## What the task requires
Report all lines below with the word "useState".

## Information given
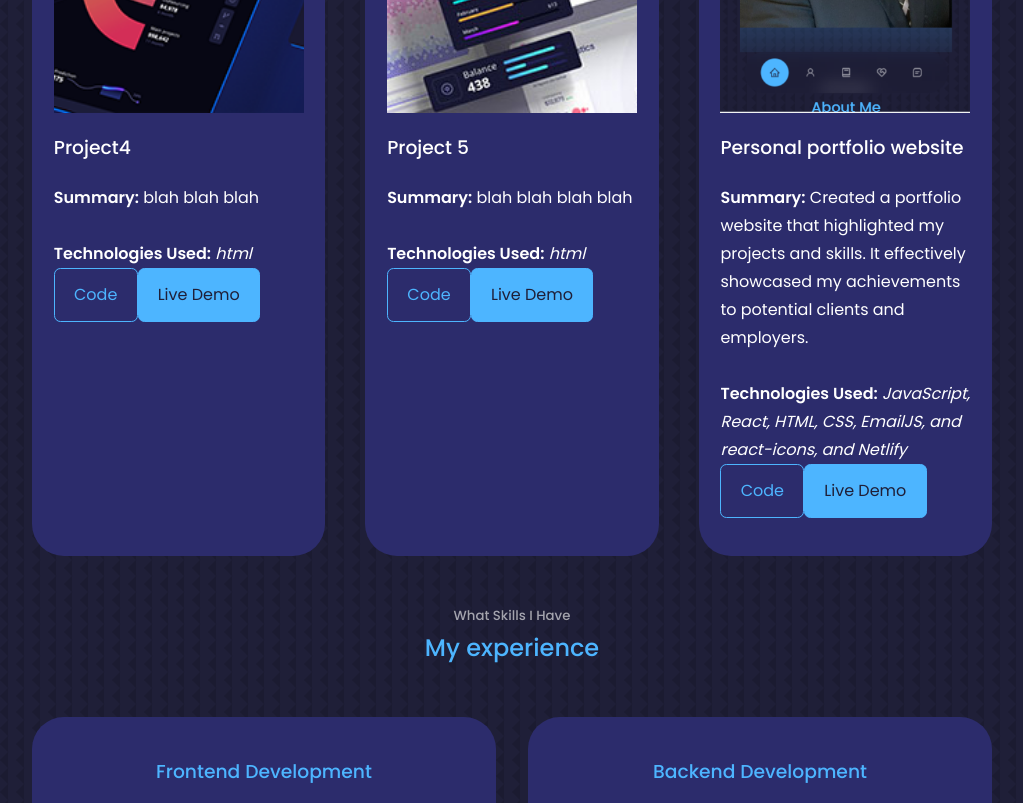
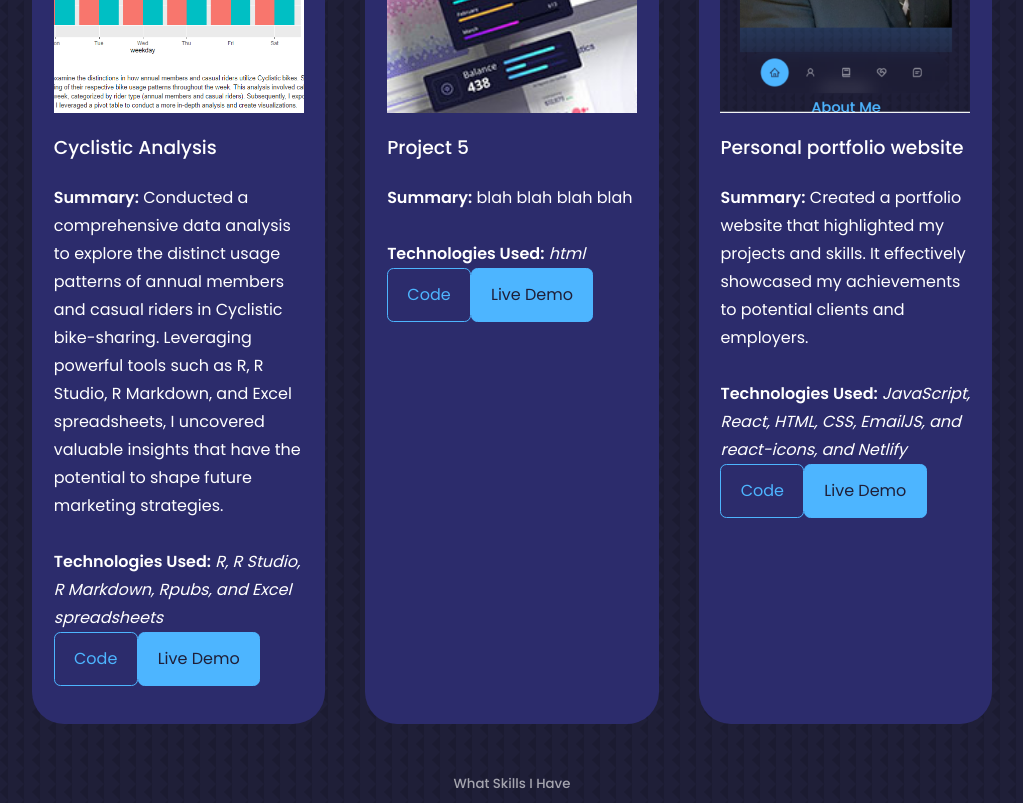
Before and after one commit to CodingKao/kaosaelor, a React (Create React App) app: page / in a window 1280 px wide. Shown: the part 2800-3603 px from the top of the page, without its empty margins (128-1151 px from the left). Built offline with nearby package versions, Linux system fonts and the light colour scheme.

Commit message:
added cyclistic project

```diff
--- a/src/components/portfolio/Portfolio.jsx
+++ b/src/components/portfolio/Portfolio.jsx
@@ -4,7 +4,7 @@ import DateNight from '../../assets/date-night.png'
 import PortfolioWebsite from '../../assets/portfolio-website.png'
 import Admindash from '../../assets/Admindash.png'
 import aisummarize from '../../assets/ai-summarize.jpg'
-import IMG4 from '../../assets/portfolio5.png'
+import cyclistic from '../../assets/cyclistic-capstone.png'
 import IMG5 from '../../assets/portfolio6.jpg'
 
 // LIST OF PROJECTS
@@ -38,12 +38,12 @@ const data = [
   },
   {
     id: 4,
-    image: IMG4,
-    title: 'Project4',
-    code: 'https://github.com/CodingKao',
-    demo: 'https://github.com/CodingKao',
-    summary: 'blah blah blah',
-    tech: 'html'
+    image: cyclistic,
+    title: 'Cyclistic Analysis',
+    code: 'https://github.com/CodingKao/cyclistic_analysis',
+    demo: 'https://rpubs.com/Codingkao/cyclistic-analysis',
+    summary: 'Conducted a comprehensive data analysis to explore the distinct usage patterns of annual members and casual riders in Cyclistic bike-sharing. Leveraging powerful tools such as R, R Studio, R Markdown, and Excel spreadsheets, I uncovered valuable insights that have the potential to shape future marketing strategies.',
+    tech: 'R, R Studio, R Markdown, Rpubs, and Excel spreadsheets'
   },
   {
     id:5,
```
Also changed, not shown: src/assets/cyclistic-capstone.png (added).
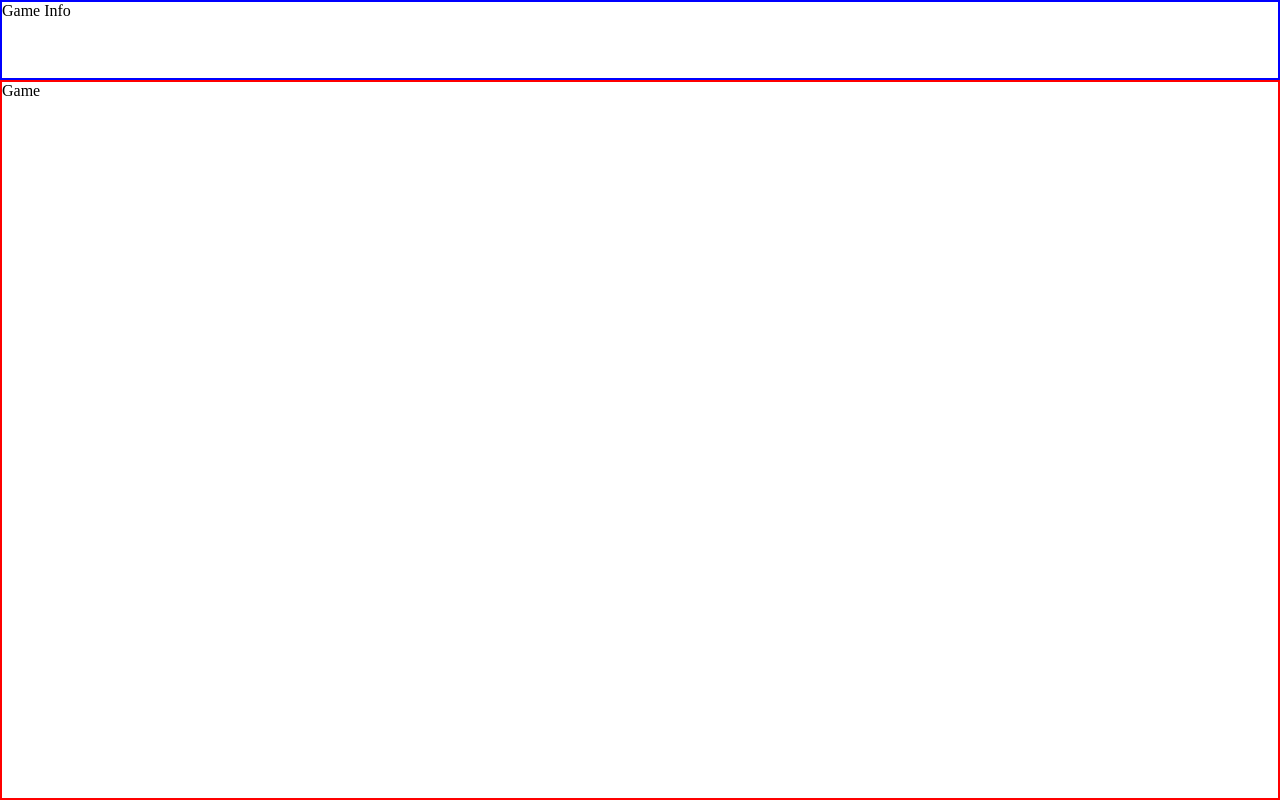
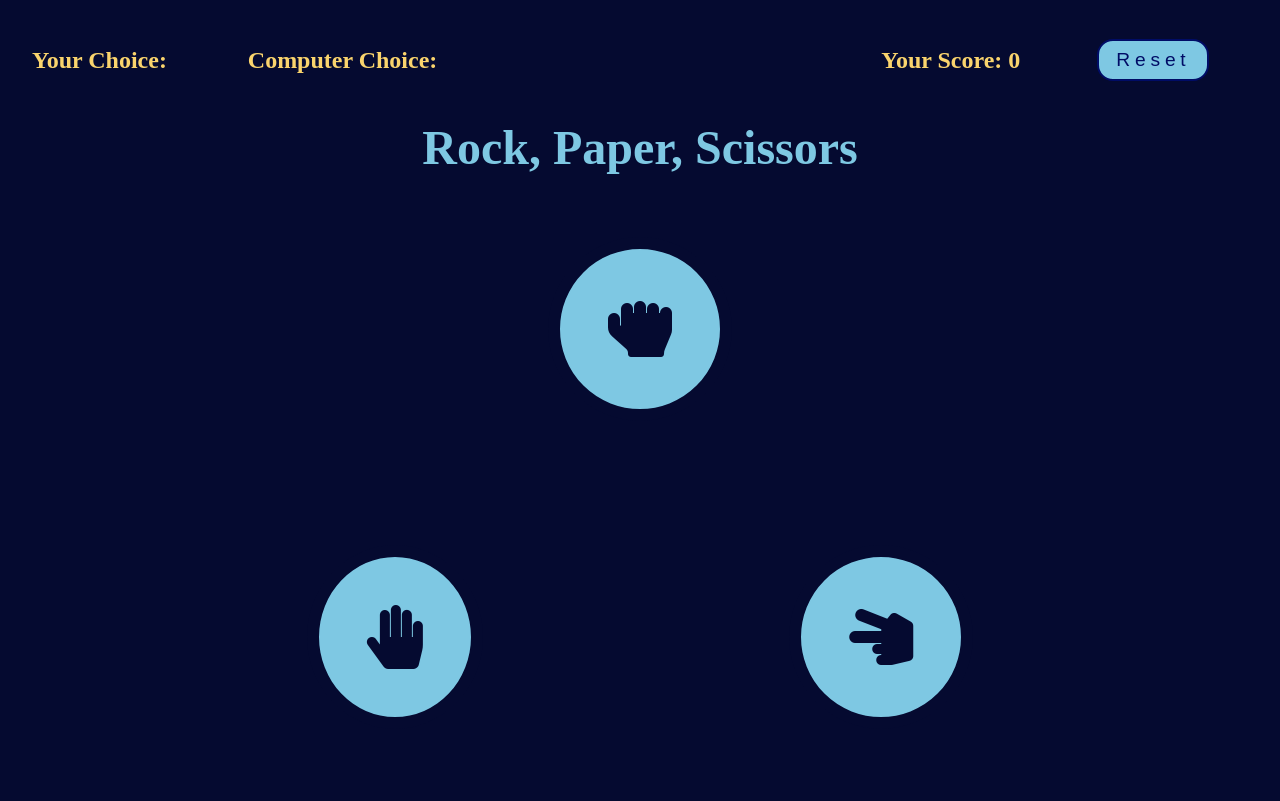
Before and after one commit to J-Whisler/rockpaperscissors, a React (Create React App) app: page / in a window 1280 px wide. Built offline with nearby package versions, Linux system fonts and the light colour scheme.

Commit message:
main game functionality created and displayed to UI

```diff
--- a/public/index.html
+++ b/public/index.html
@@ -15,6 +15,7 @@
       user's mobile device or desktop. See https://developers.google.com/web/fundamentals/web-app-manifest/
     -->
     <link rel="manifest" href="%PUBLIC_URL%/manifest.json" />
+    <link rel="stylesheet" href="https://pro.fontawesome.com/releases/v5.10.0/css/all.css" Sintegrity="sha384-AYmEC3Yw5cVb3ZcuHtOA93w35dYTsvhLPVnYs9eStHfGJvOvKxVfELGroGkvsg+p" crossorigin="anonymous" />
     <!--
       Notice the use of %PUBLIC_URL% in the tags above.
       It will be replaced with the URL of the `public` folder during the build.
--- a/src/components/Game.jsx
+++ b/src/components/Game.jsx
@@ -1,19 +1,155 @@
-import { useState } from "react";
+import { useState, useEffect } from "react";
 import styled from "styled-components";
 import GameInfo from "./GameInfo";
 
 const Game = () => {
+  const choices = ["Rock", "Paper", "Scissors"];
+  const [userChoice, setUserChoice] = useState(null);
+  const [computerChoice, setComputerChoice] = useState(null);
+  const [userScore, setUserScore] = useState(0);
+  const [result, setResult] = useState(null);
+
+  const generateComputerChoice = () => {
+    const randomNumber = Math.floor(Math.random() * choices.length);
+    const randomChoice = choices[randomNumber];
+    setComputerChoice(randomChoice);
+  };
+
+  useEffect(() => {
+    switch (userChoice + computerChoice) {
+      case "ScissorsPaper":
+      case "RockScissors":
+      case "PaperRock":
+        setResult("You Win!");
+        setUserScore(userScore + 1);
+        break;
+      case "PaperScissors":
+      case "ScissorsRock":
+      case "RockPaper":
+        setResult("You Lose!");
+        setUserScore(userScore - 1);
+        break;
+      case "RockRock":
+      case "PaperPaper":
+      case "ScissorsScissors":
+        setResult("Tie!");
+        setUserScore(userScore);
+        break;
+    }
+  }, [computerChoice, userChoice]);
+
   return (
     <>
-      <GameInfo />
-      <GameContainer>Game</GameContainer>
+      <GameInfo
+        userScore={userScore}
+        setUserScore={setUserScore}
+        userChoice={userChoice}
+        computerChoice={computerChoice}
+        result={result}
+      />
+      <GameContainer>
+        <h1>Rock, Paper, Scissors</h1>
+
+        <div className="game-board">
+          <div className="game-board-top">
+            <h2>
+              <i
+                className={
+                  userChoice === "Rock"
+                    ? "fas fa-hand-rock active"
+                    : "fas fa-hand-rock"
+                }
+                onClick={() => {
+                  setUserChoice("Rock");
+                  generateComputerChoice();
+                }}
+              ></i>
+            </h2>
+          </div>
+          <div className="game-board-bottom">
+            <h2>
+              <i
+                className={
+                  userChoice === "Paper"
+                    ? "fas fa-hand-paper active"
+                    : "fas fa-hand-paper"
+                }
+                onClick={() => setUserChoice("Paper")}
+              ></i>
+            </h2>
+
+            <h2>
+              <i
+                className={
+                  userChoice === "Scissors"
+                    ? "fas fa-hand-scissors active"
+                    : "fas fa-hand-scissors"
+                }
+                onClick={() => setUserChoice("Scissors")}
+              ></i>
+            </h2>
+          </div>
+          {/* <div className="button-container">
+            {choices.map((choice, index) => (
+              <button key={index}>{choice}</button>
+            ))}
+          </div> */}
+        </div>
+      </GameContainer>
     </>
   );
 };
 
 const GameContainer = styled.div`
-  border: 2px solid red;
-  height: 90vh;
+  /* border: 2px solid red; */
+  height: 85.1vh;
+
+  text-align: center;
+  background: #050a30;
+  color: #7ec8e3;
+  h1 {
+    font-size: 3rem;
+  }
+  .game-board {
+    /* border: 2px solid yellow; */
+    height: 77vh;
+    display: grid;
+    grid-template-rows: repeat(2, 1fr);
+
+    i {
+      color: #050a30;
+      cursor: pointer;
+      background-color: #7ec8e3;
+      font-size: 4rem;
+      padding: 3rem;
+      border-radius: 50%;
+
+      border: 0.8rem solid #050a30;
+      transition: all 0.7s ease-in-out;
+      &.active {
+        border: 0.8rem solid #fad46d;
+        box-shadow: 0px 0px 30px #f7db91;
+      }
+    }
+
+    .game-board-top {
+      /* border: 2px solid blue; */
+      display: flex;
+      justify-content: center;
+      align-items: center;
+    }
+    .game-board-bottom {
+      /* border: 2px solid green; */
+      display: flex;
+      justify-content: space-evenly;
+      align-items: center;
+      h4 {
+        font-size: 4rem;
+        color: #fad46d;
+        /* text-shadow: 0px 0px 3px #fad46d; */
+      }
+    }
+  }
 `;
 
 export default Game;
--- a/src/components/GameInfo.jsx
+++ b/src/components/GameInfo.jsx
@@ -1,13 +1,124 @@
 import { useState } from "react";
 import styled from "styled-components";
+import { motion, AnimatePresence } from "framer-motion";
 
-const GameInfo = () => {
-  return <GameInfoContainer>Game Info</GameInfoContainer>;
+// const userChoiceAnim = {
+//   initial: {
+//     opacity: 0,
+//   },
+//   animate: {
+//     opacity: 1,
+//     transition: {
+//       duration: 1,
+//       delay: 0.5,
+//     },
+//   },
+//   exit: {
+//     opacity: 0,
+//   },
+// };
+
+const GameInfo = ({
+  userScore,
+  setUserScore,
+  userChoice,
+  computerChoice,
+  result,
+}) => {
+  //   const getUserChoice = () => {
+  //     if (userChoice === "rock") {
+  //       return "Rock";
+  //     } else if (userChoice === "paper") {
+  //       return "Paper";
+  //     } else if (userChoice === "scissors") {
+  //       return "Scissors";
+  //     } else {
+  //       return;
+  //     }
+  //   };
+  return (
+    <GameInfoContainer>
+      <div className="choices-container">
+        <h3>
+          Your Choice: <br />
+          <AnimatePresence>
+            <em
+            //   variants={userChoiceAnim}
+            //   initial="initial"
+            //   animate="animate"
+            //   exit="exit"
+            >
+              {userChoice}
+            </em>
+          </AnimatePresence>
+        </h3>
+        <h3>
+          Computer Choice: <br /> <em>{computerChoice}</em>
+        </h3>
+      </div>
+      <div className="result-container">
+        <h2>{result}</h2>
+      </div>
+      <div className="score-container">
+        <h3>Your Score: {userScore}</h3>
+        <button onClick={() => setUserScore(0)}>Reset</button>
+      </div>
+    </GameInfoContainer>
+  );
 };
 
 const GameInfoContainer = styled.div`
-  border: 2px solid blue;
-  height: 10vh;
+  /* border: 2px solid blue; */
+  height: 15vh;
+  display: grid;
+  grid-template-columns: repeat(3, 1fr);
+  background: #050a30;
+  padding: 0 2rem;
+  .choices-container {
+    /* border: 2px solid green; */
+    display: flex;
+    justify-content: space-between;
+    align-items: center;
+    h3 {
+      color: #fad46d;
+      font-size: 1.5rem;
+      em {
+        font-size: 2rem;
+        transition: all 0.5s ease-in-out;
+      }
+    }
+  }
+  .result-container {
+    /* border: 2px solid blue; */
+    display: flex;
+    justify-content: center;
+    align-items: center;
+    h2 {
+      color: #fad46d;
+      font-size: 2.5rem;
+    }
+  }
+  .score-container {
+    /* border: 2px solid red; */
+    display: flex;
+    justify-content: space-around;
+    align-items: center;
+    h3 {
+      color: #fad46d;
+      font-size: 1.5rem;
+    }
+    button {
+      width: 7rem;
+      padding: 0.5rem;
+      color: #000c66;
+      font-size: 1.2rem;
+      letter-spacing: 0.3rem;
+      background-color: #7ec8e3;
+      border: 2px solid #000c66;
+      border-radius: 1rem;
+      cursor: pointer;
+    }
+  }
 `;
 
 export default GameInfo;
```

## Written solution
-import { useState } from "react";
+import { useState, useEffect } from "react";
+  const [userChoice, setUserChoice] = useState(null);
+  const [computerChoice, setComputerChoice] = useState(null);
+  const [userScore, setUserScore] = useState(0);
+  const [result, setResult] = useState(null);
 import { useState } from "react";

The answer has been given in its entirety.